__Description of the task__: The response should contain only those lines of the entries below that include the string "current".

=== Section Start ===

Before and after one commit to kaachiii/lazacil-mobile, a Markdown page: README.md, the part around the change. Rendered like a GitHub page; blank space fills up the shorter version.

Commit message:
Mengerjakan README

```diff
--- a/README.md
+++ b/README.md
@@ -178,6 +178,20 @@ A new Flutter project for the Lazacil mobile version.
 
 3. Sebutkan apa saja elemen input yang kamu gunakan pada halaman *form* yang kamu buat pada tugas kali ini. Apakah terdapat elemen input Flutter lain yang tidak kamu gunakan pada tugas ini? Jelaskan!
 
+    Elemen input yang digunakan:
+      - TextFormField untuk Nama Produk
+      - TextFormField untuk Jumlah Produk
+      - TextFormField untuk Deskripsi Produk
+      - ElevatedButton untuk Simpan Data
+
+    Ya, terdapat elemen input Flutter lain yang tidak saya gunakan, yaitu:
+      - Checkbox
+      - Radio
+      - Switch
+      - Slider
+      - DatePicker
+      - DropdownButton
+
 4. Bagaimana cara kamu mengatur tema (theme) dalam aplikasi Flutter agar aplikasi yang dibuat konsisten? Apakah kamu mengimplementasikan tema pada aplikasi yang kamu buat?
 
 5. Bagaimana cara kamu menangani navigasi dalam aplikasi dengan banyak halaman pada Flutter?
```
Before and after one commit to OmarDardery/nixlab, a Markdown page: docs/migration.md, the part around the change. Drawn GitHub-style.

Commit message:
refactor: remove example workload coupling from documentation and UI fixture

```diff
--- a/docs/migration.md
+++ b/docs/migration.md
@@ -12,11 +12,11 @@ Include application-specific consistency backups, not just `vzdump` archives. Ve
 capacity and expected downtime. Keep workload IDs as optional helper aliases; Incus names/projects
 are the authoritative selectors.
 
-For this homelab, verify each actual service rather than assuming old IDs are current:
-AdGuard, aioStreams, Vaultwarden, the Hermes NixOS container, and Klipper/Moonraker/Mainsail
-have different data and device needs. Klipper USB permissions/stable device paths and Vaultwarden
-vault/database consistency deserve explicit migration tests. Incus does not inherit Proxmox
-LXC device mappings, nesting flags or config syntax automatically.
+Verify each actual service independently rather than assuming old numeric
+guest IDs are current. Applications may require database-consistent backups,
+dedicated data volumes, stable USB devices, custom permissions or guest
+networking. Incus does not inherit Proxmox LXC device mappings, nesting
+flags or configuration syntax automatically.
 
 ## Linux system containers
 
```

=== Section End ===

__Written response__:
-For this homelab, verify each actual service rather than assuming old IDs are current:
+guest IDs are current. Applications may require database-consistent backups,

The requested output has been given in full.